Copper takes on shine for investors
A recent dip in copper prices could provide a good entry point for investors, as analysts say the metal may be one of the top performers among commodities.
Copper has gained 22 per cent this year but has dipped 6 per cent in the past two weeks. The fundamentals remain strong, said Daniel Brebner, an analyst based in London at Deutsche Bank.
Supply growth has been widely contained and it is estimated there will be a deficit of 300,000 tonnes of the metal next year. Higher demand from growth in the industrial sector, particularly from China, is also expected to help lift prices. "Consensus has been quite positive," Mr Brebner said.
Copper should also benefit from the introduction of exchange-traded funds (ETFs) to the public market, he said.
Last month, JP Morgan officially filed a preliminary prospectus with the US Securities and Exchange Commission for a copper ETF to list on the New York Stock Exchange. According to the filing, JP Morgan will link up with ETF Securities to offer clients exposure to copper. The increased trading could serve to artificially lift the price in the short term.
For the ETF, JP Morgan will hold the metal in physical form and shares of the fund will be priced to correspond to the value of one one-hundredth of a tonne of copper. After JP Morgan's plan was publicly introduced, the BlackRock asset management company said it would design a similar ETF.

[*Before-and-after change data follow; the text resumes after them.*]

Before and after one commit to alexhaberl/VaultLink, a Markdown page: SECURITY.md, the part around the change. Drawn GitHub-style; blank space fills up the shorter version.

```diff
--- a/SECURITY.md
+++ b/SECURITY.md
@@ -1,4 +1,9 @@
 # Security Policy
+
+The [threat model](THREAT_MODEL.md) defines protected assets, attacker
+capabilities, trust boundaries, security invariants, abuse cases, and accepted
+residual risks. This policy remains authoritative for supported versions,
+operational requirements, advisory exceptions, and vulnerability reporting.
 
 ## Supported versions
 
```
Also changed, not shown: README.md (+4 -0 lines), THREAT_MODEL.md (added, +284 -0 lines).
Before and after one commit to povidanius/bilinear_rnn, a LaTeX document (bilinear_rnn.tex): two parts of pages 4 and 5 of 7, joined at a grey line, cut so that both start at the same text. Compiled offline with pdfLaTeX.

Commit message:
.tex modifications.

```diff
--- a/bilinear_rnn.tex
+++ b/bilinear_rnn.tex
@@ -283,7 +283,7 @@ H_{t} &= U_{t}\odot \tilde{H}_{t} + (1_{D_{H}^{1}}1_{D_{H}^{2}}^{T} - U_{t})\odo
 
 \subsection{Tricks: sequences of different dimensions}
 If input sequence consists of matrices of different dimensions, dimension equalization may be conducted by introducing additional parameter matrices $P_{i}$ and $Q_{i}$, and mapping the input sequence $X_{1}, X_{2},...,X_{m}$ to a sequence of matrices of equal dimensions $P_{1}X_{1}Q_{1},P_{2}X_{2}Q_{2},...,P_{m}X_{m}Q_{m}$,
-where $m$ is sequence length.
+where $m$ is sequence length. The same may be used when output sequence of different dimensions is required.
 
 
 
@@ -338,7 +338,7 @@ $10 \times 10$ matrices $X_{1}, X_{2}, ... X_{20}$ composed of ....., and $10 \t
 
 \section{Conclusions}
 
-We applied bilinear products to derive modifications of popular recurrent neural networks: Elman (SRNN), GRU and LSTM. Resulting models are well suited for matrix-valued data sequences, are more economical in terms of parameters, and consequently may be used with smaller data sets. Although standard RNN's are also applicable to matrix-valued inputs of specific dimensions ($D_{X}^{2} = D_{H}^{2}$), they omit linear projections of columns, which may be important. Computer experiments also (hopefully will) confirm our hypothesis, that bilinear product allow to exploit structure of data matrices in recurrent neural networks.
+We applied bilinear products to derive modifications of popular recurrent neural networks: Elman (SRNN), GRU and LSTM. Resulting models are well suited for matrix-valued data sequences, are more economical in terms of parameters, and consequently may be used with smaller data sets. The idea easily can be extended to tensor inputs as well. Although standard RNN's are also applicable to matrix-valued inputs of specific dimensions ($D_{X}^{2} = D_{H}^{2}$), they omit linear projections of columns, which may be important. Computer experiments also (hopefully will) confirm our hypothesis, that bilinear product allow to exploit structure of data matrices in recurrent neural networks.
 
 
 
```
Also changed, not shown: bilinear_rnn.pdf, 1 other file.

Mr Brebner expects the first publicly tradable copper ETF to be introduced next month and the others early next year.
Although commodity prices fell last week as a result of the EU bailout for Ireland and tensions continuing between North and South Korea, Mr Brebner believes lingering turmoil will drive investors to commodities as a less risky alternative to equities.
"There is political risk out there globally and Korea is something investors will be watching and worrying about," he said.